South Korea and the international community may begin discussions on possible rewards for North Korea if the reclusive state decides to at least freeze its nuclear program and come to the denuclearization dialogue, South Korean President Moon Jae-in said Tuesday.
"I believe it will not be easy realistically to move on to complete dismantlement of North Korean nukes in the near future, considering recent advances in North Korea's nuclear and missile programs," the president said at a press conference.
"That means it will likely be North Korea first freezing its nuclear program and then moving onto complete dismantlement, and if that happens, I believe we and the international community may discuss what we can do in return," he added.
The South Korean president was attending a regional forum hosted by the Association of Southeast Asian Nations (ASEAN) in Manila. He arrived here Sunday following trips to Indonesia and Vietnam.
The South Korean leader refused to answer when asked whether his country and the United States may consider halting their joint military exercises in South Korea, which have long been accused by Pyongyang as being aimed at attacking and toppling the communist regime.
Still, Moon said anything could be discussed if the North comes to the dialogue table.
"Once we enter the dialogue phase, we may be able to discuss while leaving all possibilities open," he said.
Moon, however, insisted now was still time to focus on keeping maximum pressure and sanctions against the impoverished North.

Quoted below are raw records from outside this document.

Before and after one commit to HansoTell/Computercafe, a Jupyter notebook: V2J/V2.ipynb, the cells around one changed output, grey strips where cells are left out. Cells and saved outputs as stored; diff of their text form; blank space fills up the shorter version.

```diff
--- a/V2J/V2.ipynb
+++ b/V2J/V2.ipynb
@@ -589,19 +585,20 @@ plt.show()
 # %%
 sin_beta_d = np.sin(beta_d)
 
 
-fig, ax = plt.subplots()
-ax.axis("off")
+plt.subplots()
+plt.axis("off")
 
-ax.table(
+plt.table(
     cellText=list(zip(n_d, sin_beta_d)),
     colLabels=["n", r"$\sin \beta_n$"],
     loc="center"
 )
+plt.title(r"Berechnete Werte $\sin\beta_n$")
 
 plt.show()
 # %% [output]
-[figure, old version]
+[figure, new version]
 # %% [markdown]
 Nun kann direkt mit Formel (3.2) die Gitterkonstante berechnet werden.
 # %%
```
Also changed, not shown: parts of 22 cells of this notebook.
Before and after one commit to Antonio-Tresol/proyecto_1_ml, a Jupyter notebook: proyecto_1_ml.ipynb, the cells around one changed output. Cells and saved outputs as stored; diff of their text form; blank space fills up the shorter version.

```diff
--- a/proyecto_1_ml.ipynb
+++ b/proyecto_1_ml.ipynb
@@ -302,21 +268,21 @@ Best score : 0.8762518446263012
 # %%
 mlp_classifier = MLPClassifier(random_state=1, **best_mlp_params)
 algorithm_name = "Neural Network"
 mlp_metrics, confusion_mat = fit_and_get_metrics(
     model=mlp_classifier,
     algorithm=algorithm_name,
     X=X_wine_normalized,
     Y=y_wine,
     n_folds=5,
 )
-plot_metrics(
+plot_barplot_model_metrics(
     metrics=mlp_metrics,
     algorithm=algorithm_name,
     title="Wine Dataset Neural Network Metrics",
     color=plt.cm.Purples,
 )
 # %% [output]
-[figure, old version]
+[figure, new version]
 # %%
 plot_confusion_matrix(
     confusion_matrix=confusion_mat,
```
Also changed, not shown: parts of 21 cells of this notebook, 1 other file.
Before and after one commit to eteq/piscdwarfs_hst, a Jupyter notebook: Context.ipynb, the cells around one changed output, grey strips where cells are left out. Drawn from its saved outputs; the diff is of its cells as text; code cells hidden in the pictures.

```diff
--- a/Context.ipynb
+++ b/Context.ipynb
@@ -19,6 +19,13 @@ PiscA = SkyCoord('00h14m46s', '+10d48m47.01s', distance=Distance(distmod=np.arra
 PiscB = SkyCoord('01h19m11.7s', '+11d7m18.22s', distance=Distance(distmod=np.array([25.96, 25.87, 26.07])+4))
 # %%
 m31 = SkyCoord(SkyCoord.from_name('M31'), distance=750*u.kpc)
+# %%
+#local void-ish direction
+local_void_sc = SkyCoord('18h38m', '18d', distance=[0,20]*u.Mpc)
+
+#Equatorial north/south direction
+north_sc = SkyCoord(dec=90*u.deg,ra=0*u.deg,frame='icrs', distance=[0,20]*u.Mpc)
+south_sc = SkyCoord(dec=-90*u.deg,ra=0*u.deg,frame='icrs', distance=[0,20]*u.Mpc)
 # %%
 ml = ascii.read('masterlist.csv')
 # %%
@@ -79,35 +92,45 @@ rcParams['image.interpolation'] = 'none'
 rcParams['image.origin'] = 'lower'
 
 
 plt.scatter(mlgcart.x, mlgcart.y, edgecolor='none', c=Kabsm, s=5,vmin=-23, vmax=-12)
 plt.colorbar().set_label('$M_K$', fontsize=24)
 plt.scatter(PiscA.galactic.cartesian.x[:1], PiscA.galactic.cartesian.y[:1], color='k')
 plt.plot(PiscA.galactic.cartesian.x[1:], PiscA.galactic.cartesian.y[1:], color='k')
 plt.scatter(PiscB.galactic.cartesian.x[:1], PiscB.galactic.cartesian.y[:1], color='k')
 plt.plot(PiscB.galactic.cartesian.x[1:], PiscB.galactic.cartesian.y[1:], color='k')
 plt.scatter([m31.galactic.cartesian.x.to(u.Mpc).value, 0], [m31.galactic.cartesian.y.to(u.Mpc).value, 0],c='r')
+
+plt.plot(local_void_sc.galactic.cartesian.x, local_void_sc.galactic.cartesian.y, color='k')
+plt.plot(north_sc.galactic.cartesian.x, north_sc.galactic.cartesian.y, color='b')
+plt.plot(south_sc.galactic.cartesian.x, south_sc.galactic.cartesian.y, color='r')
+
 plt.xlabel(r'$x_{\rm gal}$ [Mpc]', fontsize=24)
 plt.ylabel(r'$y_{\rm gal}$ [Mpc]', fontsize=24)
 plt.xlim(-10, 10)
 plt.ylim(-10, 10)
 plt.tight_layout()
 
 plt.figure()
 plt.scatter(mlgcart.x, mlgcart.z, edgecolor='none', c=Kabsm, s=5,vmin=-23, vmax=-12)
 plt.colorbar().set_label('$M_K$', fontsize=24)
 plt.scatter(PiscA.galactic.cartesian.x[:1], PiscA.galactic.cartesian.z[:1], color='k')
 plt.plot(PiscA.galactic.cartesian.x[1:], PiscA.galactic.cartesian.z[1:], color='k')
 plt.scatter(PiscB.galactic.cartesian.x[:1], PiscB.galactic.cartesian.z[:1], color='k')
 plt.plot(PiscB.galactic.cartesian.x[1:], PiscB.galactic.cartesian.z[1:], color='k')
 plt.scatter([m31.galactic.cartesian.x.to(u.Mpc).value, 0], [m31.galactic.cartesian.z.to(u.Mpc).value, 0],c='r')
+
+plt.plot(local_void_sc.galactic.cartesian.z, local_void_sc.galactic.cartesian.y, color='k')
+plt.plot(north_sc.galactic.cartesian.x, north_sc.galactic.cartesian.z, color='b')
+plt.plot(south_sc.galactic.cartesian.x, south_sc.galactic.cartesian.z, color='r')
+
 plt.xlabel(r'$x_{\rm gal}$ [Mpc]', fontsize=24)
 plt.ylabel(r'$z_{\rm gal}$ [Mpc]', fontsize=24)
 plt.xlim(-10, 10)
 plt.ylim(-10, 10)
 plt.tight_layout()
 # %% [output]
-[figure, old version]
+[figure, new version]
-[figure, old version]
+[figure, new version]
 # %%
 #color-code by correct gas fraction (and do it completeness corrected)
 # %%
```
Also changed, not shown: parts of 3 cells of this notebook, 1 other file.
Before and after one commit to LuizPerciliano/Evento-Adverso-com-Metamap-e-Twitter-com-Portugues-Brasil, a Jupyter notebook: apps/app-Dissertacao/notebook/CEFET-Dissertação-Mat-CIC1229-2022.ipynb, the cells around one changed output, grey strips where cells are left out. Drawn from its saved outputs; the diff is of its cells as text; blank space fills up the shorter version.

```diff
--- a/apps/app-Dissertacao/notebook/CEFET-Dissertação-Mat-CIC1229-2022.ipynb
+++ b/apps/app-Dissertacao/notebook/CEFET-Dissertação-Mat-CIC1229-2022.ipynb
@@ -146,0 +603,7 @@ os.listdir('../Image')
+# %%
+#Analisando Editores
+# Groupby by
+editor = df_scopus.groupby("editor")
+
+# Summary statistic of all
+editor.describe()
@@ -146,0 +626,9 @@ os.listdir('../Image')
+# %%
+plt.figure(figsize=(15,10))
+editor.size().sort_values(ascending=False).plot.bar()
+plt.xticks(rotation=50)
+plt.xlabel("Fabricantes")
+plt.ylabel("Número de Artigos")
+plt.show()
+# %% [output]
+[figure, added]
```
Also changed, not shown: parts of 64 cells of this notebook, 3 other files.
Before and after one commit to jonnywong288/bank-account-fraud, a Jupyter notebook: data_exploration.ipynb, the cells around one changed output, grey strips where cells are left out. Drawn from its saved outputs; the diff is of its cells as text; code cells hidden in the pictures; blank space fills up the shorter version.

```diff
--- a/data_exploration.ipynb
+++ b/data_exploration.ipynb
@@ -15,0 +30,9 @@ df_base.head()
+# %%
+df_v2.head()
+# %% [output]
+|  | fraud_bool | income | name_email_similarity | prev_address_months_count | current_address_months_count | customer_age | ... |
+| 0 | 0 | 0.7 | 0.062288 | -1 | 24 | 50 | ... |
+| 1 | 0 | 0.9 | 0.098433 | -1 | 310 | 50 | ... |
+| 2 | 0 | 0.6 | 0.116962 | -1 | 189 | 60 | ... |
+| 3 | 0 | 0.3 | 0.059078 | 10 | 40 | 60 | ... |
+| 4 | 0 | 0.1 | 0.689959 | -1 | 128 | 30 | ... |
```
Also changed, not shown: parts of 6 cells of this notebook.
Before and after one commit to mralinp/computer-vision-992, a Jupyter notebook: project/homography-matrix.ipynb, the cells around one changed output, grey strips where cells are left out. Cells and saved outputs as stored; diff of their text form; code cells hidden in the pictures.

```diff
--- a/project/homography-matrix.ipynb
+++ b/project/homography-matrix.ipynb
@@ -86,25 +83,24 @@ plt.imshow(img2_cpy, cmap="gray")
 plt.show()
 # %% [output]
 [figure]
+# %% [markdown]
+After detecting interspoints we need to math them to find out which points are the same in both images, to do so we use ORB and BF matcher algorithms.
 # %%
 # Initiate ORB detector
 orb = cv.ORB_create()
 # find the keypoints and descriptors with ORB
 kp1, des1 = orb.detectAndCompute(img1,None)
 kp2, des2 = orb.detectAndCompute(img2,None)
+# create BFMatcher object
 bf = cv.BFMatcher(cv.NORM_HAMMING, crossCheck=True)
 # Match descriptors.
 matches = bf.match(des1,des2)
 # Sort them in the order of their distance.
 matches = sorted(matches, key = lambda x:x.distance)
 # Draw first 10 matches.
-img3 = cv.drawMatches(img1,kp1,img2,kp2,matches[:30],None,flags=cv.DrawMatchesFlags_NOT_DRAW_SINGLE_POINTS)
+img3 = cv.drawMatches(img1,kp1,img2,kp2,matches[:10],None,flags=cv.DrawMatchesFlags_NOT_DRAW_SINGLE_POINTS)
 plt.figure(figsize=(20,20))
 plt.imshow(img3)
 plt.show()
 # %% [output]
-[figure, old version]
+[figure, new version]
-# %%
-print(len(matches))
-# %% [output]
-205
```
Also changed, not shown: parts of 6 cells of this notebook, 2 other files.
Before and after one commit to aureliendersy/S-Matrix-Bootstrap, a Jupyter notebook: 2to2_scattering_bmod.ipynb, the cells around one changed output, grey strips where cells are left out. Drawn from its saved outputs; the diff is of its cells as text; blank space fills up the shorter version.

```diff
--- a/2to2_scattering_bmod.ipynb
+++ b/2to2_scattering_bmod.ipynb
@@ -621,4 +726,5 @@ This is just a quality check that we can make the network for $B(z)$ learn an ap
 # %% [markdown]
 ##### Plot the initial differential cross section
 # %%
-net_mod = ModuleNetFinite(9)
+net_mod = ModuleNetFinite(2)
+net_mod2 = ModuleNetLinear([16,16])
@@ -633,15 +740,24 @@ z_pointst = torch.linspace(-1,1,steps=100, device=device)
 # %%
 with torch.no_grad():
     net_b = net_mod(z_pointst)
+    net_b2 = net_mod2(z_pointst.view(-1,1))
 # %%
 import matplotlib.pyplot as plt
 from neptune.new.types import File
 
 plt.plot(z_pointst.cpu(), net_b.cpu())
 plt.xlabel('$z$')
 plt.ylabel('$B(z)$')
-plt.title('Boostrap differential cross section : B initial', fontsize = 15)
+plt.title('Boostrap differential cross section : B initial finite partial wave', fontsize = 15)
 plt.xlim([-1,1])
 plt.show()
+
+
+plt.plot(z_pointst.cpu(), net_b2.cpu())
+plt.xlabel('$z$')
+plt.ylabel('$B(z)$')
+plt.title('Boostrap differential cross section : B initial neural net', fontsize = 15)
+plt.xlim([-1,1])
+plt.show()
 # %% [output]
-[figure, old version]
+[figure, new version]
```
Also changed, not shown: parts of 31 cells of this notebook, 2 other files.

"I believe now is time to focus on ways to bring North Korea to the path of dialogue, in other words putting pressure and sanctions against North Korea," he told the press conference.
President Moon noted the upcoming Winter Olympic Games to be held in South Korea early next year may provide a chance for the North to emerge from its long isolation.
"Should North Korea take part, I believe the PyeongChang Winter Olympic Games will go beyond being a simple Olympic event to provide a great chance to contribute to peace between the South and North Korea and to peace in the entire Northeast Asian region," he said.
Pyongyang remains silent despite repeated invitations from the South Korean president to take part in the Olympic Games to be held Feb. 9-25.
Moon says he remained neither optimistic nor pessimistic, noting the North has often made such decisions at the last minute.
"Even if North Korea does not take part, the 2020 Summer Olympic Games will be held in Tokyo and the 2022 Winter Olympic Games in Beijing following the PyeongChang Olympics next year. A series of three Olympic events will be held in Asia and the Pyeongchang Olympics will be the first of them," he said. (Yonhap)